He got angry and without saying anything more, grabbed an earthenware dish and hit me on the cheek at the level of my moustache, injuring me slightly… and then he got up and grabbed his friend’s sword which was lying on the table, intending perhaps to strike me with it, but I got up and came here to the police station to make a formal complaint…
Anyone who has dealt with a bipolar loved one knows of the startling speed at which their moods can change almost instantaneously to the opposite, for no apparent reason. A reckless pursuit of gratification? Check. Inflated self esteem (in the manic phase)? This could account for his boasting of protection he didn’t really have. One of the documents describes him as working intensely a fortnight at a time, then ‘swaggering about’ for a month accomplishing nothing, which could be due to the poor concentration often noted in the depressive phase. He also displayed a decreased need for sleep (again, a symptom of the manic phase) and a general impulsiveness. Suffice it to say that Caravaggio had most if not all of the accepted bipolar symptoms.
Could the father of modern painting have been bipolar? I’m not an expert, but it seems possible.
I love Michelangelo’s “Doubting of St. Thomas.” Who cares if he was bipolar?Manic depression is a gift and I’m thankful for it! I love being bipolar… It sucks! :):
You’re right, it doesn’t make much difference in the overall scheme of things. I was simply struck by the way the symptoms seem to fit. That, and I can’t help but wonder if it may provide some insight to his creativity, since I have known two bipolar people (one my roommate) and both were brilliantly creative.
I’ve thought for a long time that Caravaggio was bipolar. Alot seems to fit and I know what you mean in terms of ‘who cares if he was bipolar’ but it’s interesting in terms of his images. I find my ability to create changes with different points in my bipolar cycles, the type and quality of images I create also changes, as does what I destroy or save.
It seems to be that way with all sorts of creative people (writers, actors, etc.) as well as artists. I’ve always been fascinated by what I perceive as the connection between bipolar disorder and creativity.
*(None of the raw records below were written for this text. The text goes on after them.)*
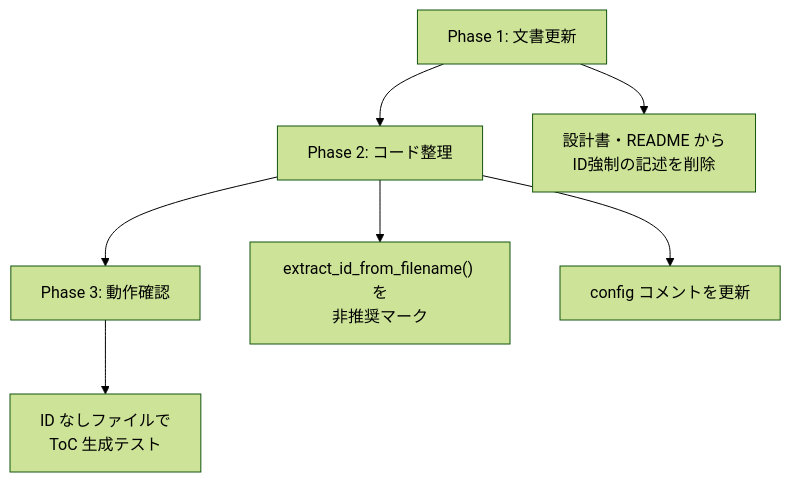
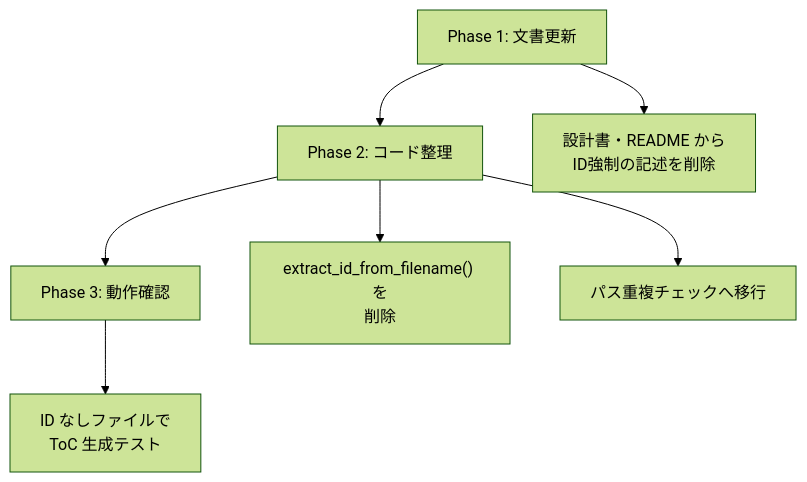
Before and after one commit to BlueEventHorizon/DocAdvisor-CC: the third of 3 diagrams in docs/specs/base/design/DES-003_document_identifier.md, drawn with Mermaid (forest theme). The commit also changed other lines of this file and 35 other files, not shown here.

````diff
--- a/docs/specs/base/design/DES-003_document_identifier.md
+++ b/docs/specs/base/design/DES-003_document_identifier.md
@@ -142,10 +154,10 @@
 ```mermaid
 flowchart TD
     A[Phase 1: 文書更新] --> B[Phase 2: コード整理]
     B --> C[Phase 3: 動作確認]
 
     A --> A1["設計書・README から<br>ID強制の記述を削除"]
-    B --> B1["extract_id_from_filename() を<br>非推奨マーク"]
-    B --> B2["config コメントを更新"]
+    B --> B1["extract_id_from_filename() を<br>削除"]
+    B --> B2["パス重複チェックへ移行"]
     C --> C1["ID なしファイルで<br>ToC 生成テスト"]
 ```
````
I’ve visited your website and blog. You’re a very talented individual. I hope you don’t mind if I post links. Cheers.